The Unknowable Known.
And we, in our inquisitiveness, in our nosiness, in our insatiable quest for knowledge and knowledge and more knowledge,
find that to be a very hard thing.
Or, at least, I do. But I know there are many like me, too.
We are told, in some areas of scripture, that You are knowable–and certain. Solid. Unchanging. Reliable. Trustworthy. Knowable.
We see it in Jeremiah 9:23-24:
23 Thus says the Lord: “Let not the wise man boast in his wisdom, let not the mighty man boast in his might, let not the rich man boast in his riches, 24 but let him who boasts boast in this, that he understands and knows me, that I am the Lord who practices steadfast love, justice, and righteousness in the earth.For in these things I delight, declares the Lord.”
and also in Philippians 3:10:
8 Indeed, I count everything as loss because of the surpassing worth of knowing Christ Jesus my Lord. For his sake I have suffered the loss of all things and count them as rubbish, in order that I may gain Christ 9 and be found in him, not having a righteousness of my own that comes from the law, but that which comes through faith in Christ, the righteousness from God that depends on faith— 10 that I may know him and the power of his resurrection, and may share his sufferings, becoming like him in his death, 11 that by any means possible I may attain the resurrection from the dead.
And Scripture is truth. You are knowable.
And so, we seek you out. We study Your word, trusting it to be truth. We sit under sound teaching and preaching, trusting it to bring us closer to knowing you. We pray–and pray–seeking to sense Your presence. And we do–we sense your presence. Not always, but enough to know that it is unmistakably real; enough to push past our doubts.
And, we are grateful. We are so grateful, that you are knowable.
However, there is also a level of unknowability about You. You who created the earth and created us and who was before creation, You who are the Godhead three-in-one, a mystery unexplainable, You who are Omniscient and Omnipresent and so many other huge theological words that we can only scarcely grasp—there is an unknowability about You.
And we, who ponder too deeply, who want answers and explanations and what to be able to “fit” You into our definition search boxes and into our White-Board Columns succinctly and precisely—well, sometimes we flounder a bit.
There is even a theological term, for this unknowing of you–The Incomprehensibility of God.
There are things about You, that are beyond our ability to understand.
There are things about You, that are hidden from us. As it should be.
We see that in Deuteronomy 29:29–“29 “The secret things belong to the Lord our God….”
And elsewhere, in broader strokes, as we contemplate words from the Prophets, as we gaze upon the cross and marvel at the sacrifice, as we read about the transfiguration and resurrection and ascension, as we wade deep into the words found in Revelation.
There are things we cannot know, answers we cannot grasp, concepts that are beyond our finite reach.
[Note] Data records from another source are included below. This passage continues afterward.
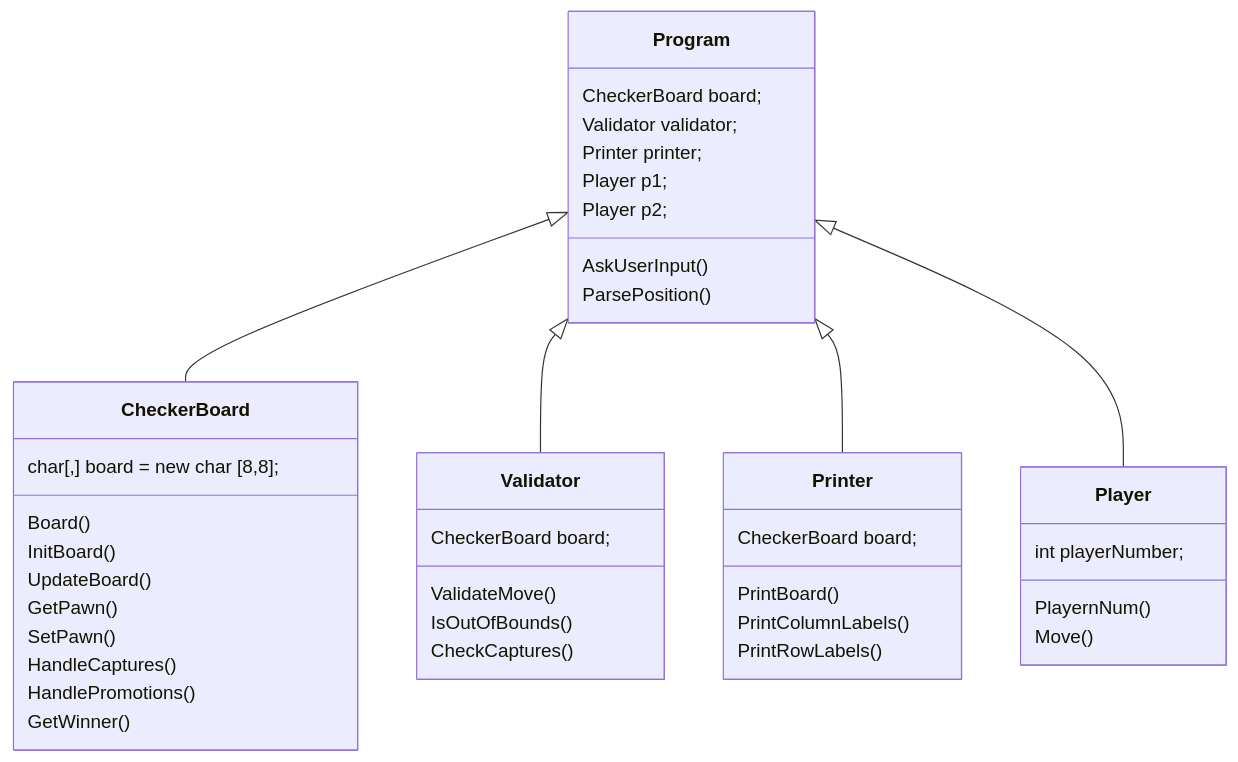
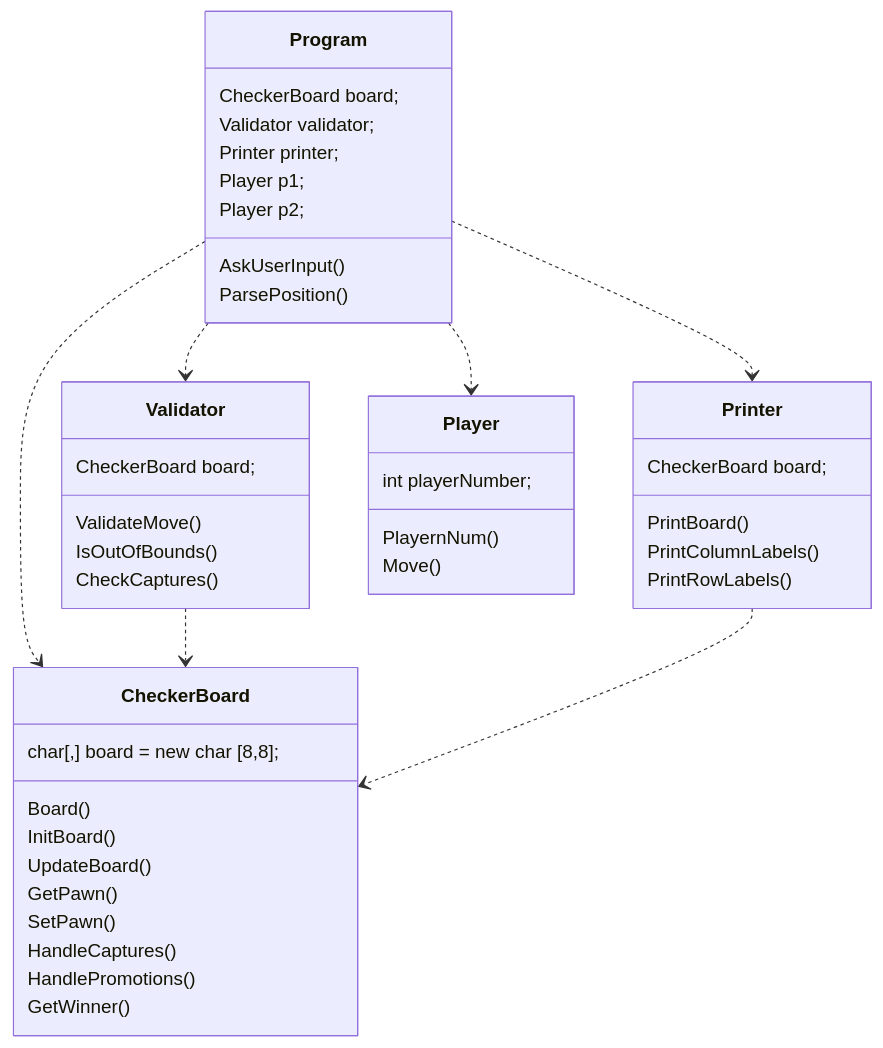
One commit to joonashkra/checkers changed the diagram in classes.md. Above: the diagram before and after it, drawn with Mermaid.

````diff
--- a/classes.md
+++ b/classes.md
@@ -1,44 +1,49 @@
 ```mermaid
+
 classDiagram
-    Program <|-- CheckerBoard
-    Program <|-- Validator
-    Program <|-- Printer
-    Program <|-- Player
+    Program ..> CheckerBoard
+    Program ..> Validator
+    Validator ..> CheckerBoard
+    Printer ..> CheckerBoard
+    Program ..> Printer
+    Program ..> Player
+
     class Program {
         CheckerBoard board;
         Validator validator;
+
         Printer printer;
         Player p1;
         Player p2;
         AskUserInput()
         ParsePosition()
     }
     class CheckerBoard {
       char[,] board = new char [8,8];
       Board()
       InitBoard()
       UpdateBoard()
         GetPawn()
         SetPawn()
         HandleCaptures()
         HandlePromotions()
         GetWinner()
     }
     class Printer {
         CheckerBoard board;
         PrintBoard()
         PrintColumnLabels()
         PrintRowLabels()
     }
     class Validator {
         CheckerBoard board;
         ValidateMove()
         IsOutOfBounds()
         CheckCaptures()
     }
     class Player {
       int playerNumber;
       PlayernNum()
       Move()
     }
 ```
````
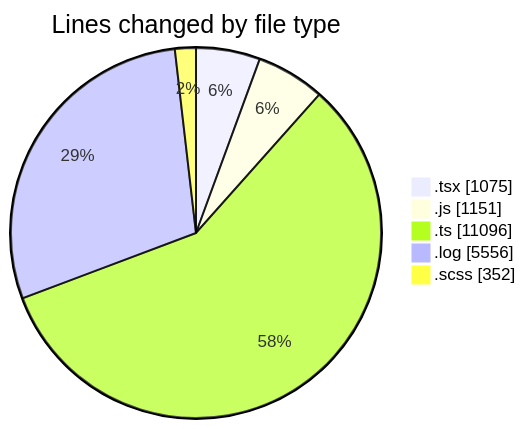
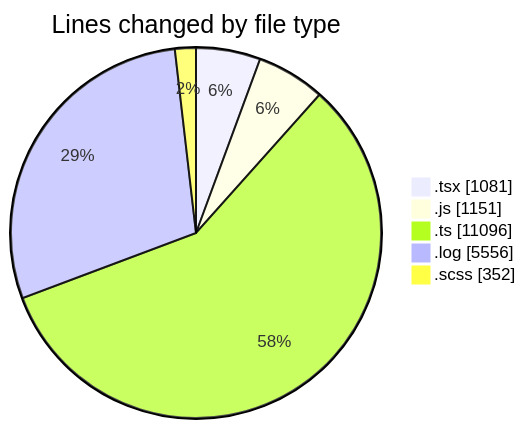
The first of 2 diagrams in 2026-04-09/cda/README.md (momahboobian/code-tracking), drawn with Mermaid before and after one commit. The commit also changed other lines of this file and 1 other file, not shown here.

````diff
--- a/2026-04-09/cda/README.md
+++ b/2026-04-09/cda/README.md
@@ -32,9 +32,9 @@
 ```mermaid
 pie showData
 title Lines changed by file type
-".tsx" : 1075
+".tsx" : 1081
 ".js" : 1151
 ".ts" : 11096
 ".log" : 5556
 ".scss" : 352
 ```
````
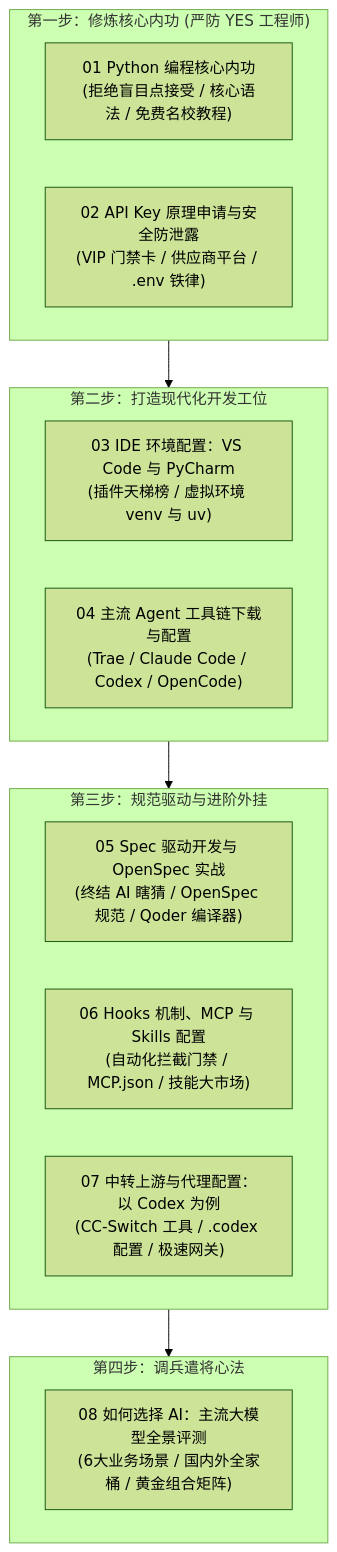
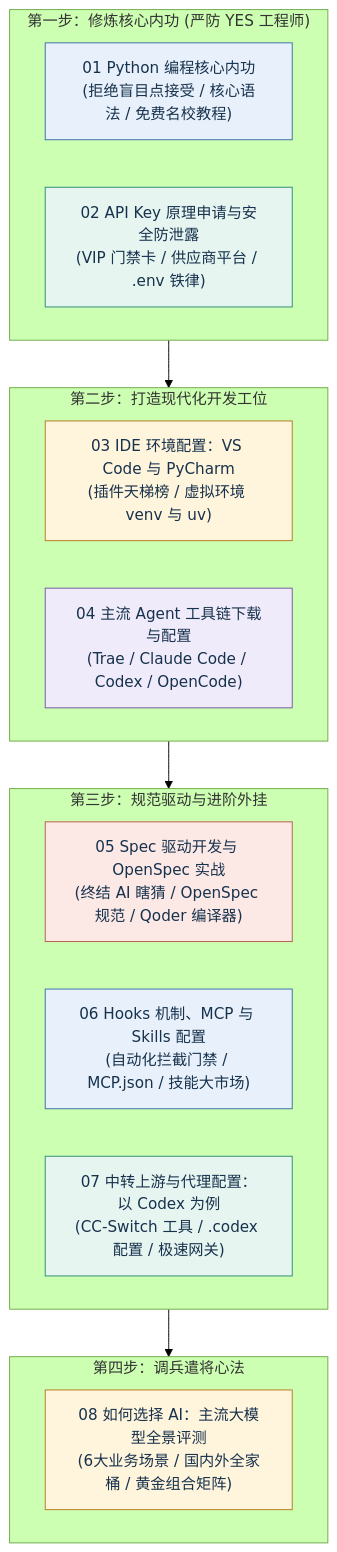
One commit to buffer121328/vibe-coding-and-agents changed the diagram in 03_脚手架搭建/img/diagrams/overview-diagram-01.mmd. Above: the diagram before and after it, drawn with Mermaid (forest theme). The commit also changed 168 other files, not shown here.

```diff
--- a/03_脚手架搭建/img/diagrams/overview-diagram-01.mmd
+++ b/03_脚手架搭建/img/diagrams/overview-diagram-01.mmd
@@ -1,24 +1,34 @@
 graph TD
     subgraph Step1 ["第一步：修炼核心内功 (严防 YES 工程师)"]
         A1["01 Python 编程核心内功\n(拒绝盲目点接受 / 核心语法 / 免费名校教程)"]
         A2["02 API Key 原理申请与安全防泄露\n(VIP 门禁卡 / 供应商平台 / .env 铁律)"]
     end
 
     subgraph Step2 ["第二步：打造现代化开发工位"]
         B1["03 IDE 环境配置：VS Code 与 PyCharm\n(插件天梯榜 / 虚拟环境 venv 与 uv)"]
         B2["04 主流 Agent 工具链下载与配置\n(Trae / Claude Code / Codex / OpenCode)"]
     end
 
     subgraph Step3 ["第三步：规范驱动与进阶外挂"]
         C1["05 Spec 驱动开发与 OpenSpec 实战\n(终结 AI 瞎猜 / OpenSpec 规范 / Qoder 编译器)"]
         C2["06 Hooks 机制、MCP 与 Skills 配置\n(自动化拦截门禁 / MCP.json / 技能大市场)"]
         C3["07 中转上游与代理配置：以 Codex 为例\n(CC-Switch 工具 / .codex 配置 / 极速网关)"]
     end
 
     subgraph Step4 ["第四步：调兵遣将心法"]
         D1["08 如何选择 AI：主流大模型全景评测\n(6大业务场景 / 国内外全家桶 / 黄金组合矩阵)"]
     end
 
     Step1 --> Step2
     Step2 --> Step3
     Step3 --> Step4
+
+%% Academic palette: restrained blue, teal, gold, violet, and coral accents.
+style A1 fill:#E8F1FB,stroke:#3A6EA5,color:#17324D
+style A2 fill:#E7F5F1,stroke:#2B8A78,color:#17324D
+style B1 fill:#FFF4DC,stroke:#B47A1F,color:#17324D
+style B2 fill:#F0EBFA,stroke:#7357A6,color:#17324D
+style C1 fill:#FCE9E6,stroke:#B65C4A,color:#17324D
+style C2 fill:#E8F1FB,stroke:#3A6EA5,color:#17324D
+style C3 fill:#E7F5F1,stroke:#2B8A78,color:#17324D
+style D1 fill:#FFF4DC,stroke:#B47A1F,color:#17324D
```
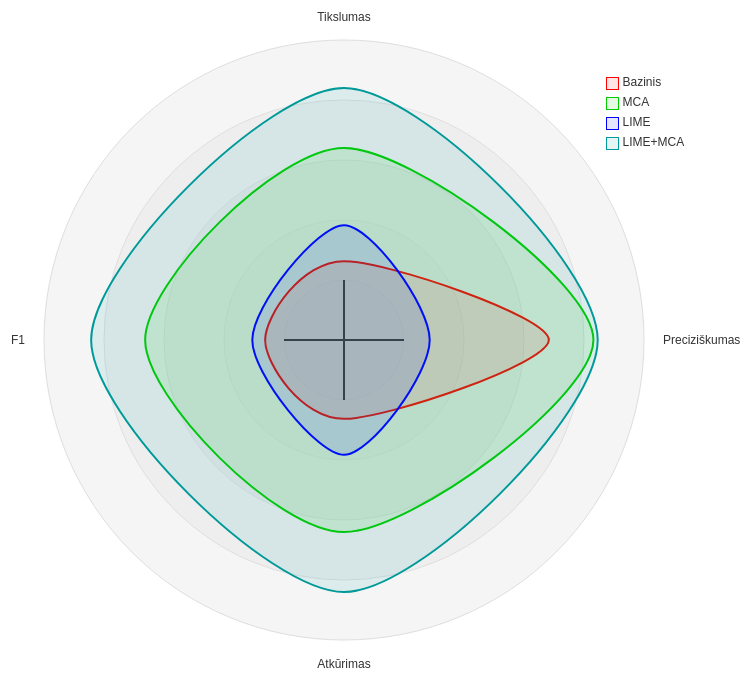
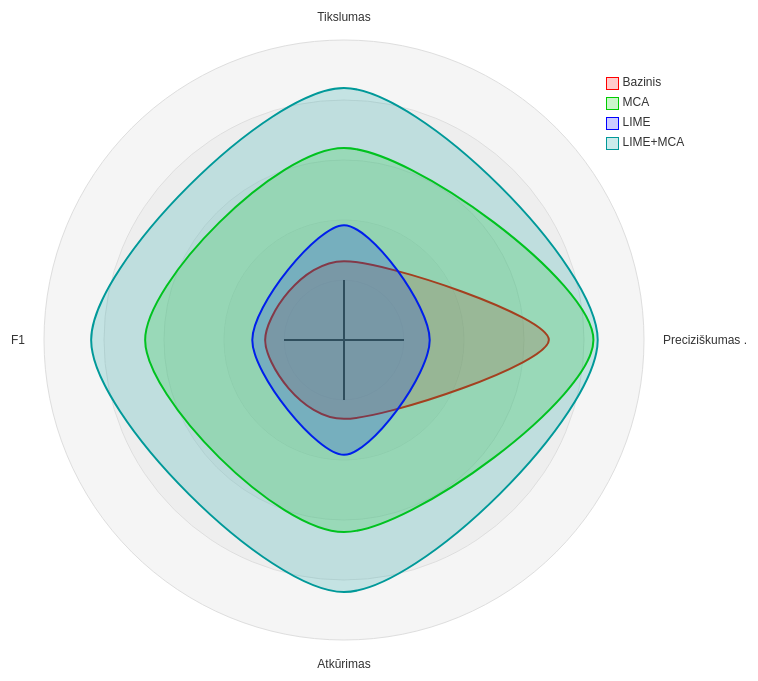
Before and after one commit to onlyidev/bachelor.thesis: the diagram in diagrams/radar.mmd, drawn with Mermaid. The commit also changed 2 other files, not shown here.

```diff
--- a/diagrams/radar.mmd
+++ b/diagrams/radar.mmd
@@ -1,25 +1,25 @@
 ---
 config:
   radar:
     curveTension: 0.15
     axisScaleFactor: 0.2
   themeVariables:
     cScale0: "#FF0000"
     cScale1: "#00CC00"
     cScale2: "#0000FF "
     cScale3: "#009999 "
     radar:
-      curveOpacity: 0.1
+      curveOpacity: 0.2
 id: c52ac12f-eb54-4a17-9739-6dcaabd8d4f7
 ---
 radar-beta
     axis a["Tikslumas"]
-    axis p["Preciziškumas"], r["Atkūrimas"], f["F1"]
+    axis p["Preciziškumas    ."], r["Atkūrimas"], f["F1"]
     curve e1["Bazinis"]{59.2, 73.9, 59.2, 59.2}
     curve e2["MCA"]{72.4, 79.1, 72.4, 73.2}
     curve e3["LIME"]{63.4, 60, 63.4, 60.7}
     curve e4["LIME+MCA"]{79.4, 79.6, 79.4, 79.5}
 
   max 85
   min 50
   %% graticule polygon
```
And, I suppose, we should feel comfort in that. Because, if these things were not so, then You would not be God.
And, O, my soul, we need you to be God.
And so tonight, I am taken by a prayer, written to you, by A.W. Tozer. Mainly, because it is most assuredly a prayer that I, myself, should pray. Regularly.
Maybe even every day.
Maybe even every morning.
Before the day gets away from me. And before my mind gets wrapped up in the unknowing.
Maybe these words, from Tozer, need to be my words, on a consistent basis:
“Teach us to know that we can not know, for the things of God knoweth no man, but the Spirit of God. Let faith support us where reason fails, and we shall think because we believe, not in order that we may believe.
In Jesus’ Name, Amen.”
Teach us to know that we can not know. And that it is ok. It is ok. Teach us to keep searching, to keep asking, to keep drawing near to You through prayer, through scripture work, through sitting under solid teaching, but please, O God, teach us this also–that we can not know. And then give us the faith required to support us. We like reason. We trust in reason, just as we trust in the chairs we sit in to hold us up. Grant us, through you mercy and grace, the faith required to support us, much like our favorite chairs support us.
Give us faith. We can not produce it, on our own.
And then remind us that our thinking should be because we believe, and not in order that we may believe.
Because, o God, I get that wrong, so often.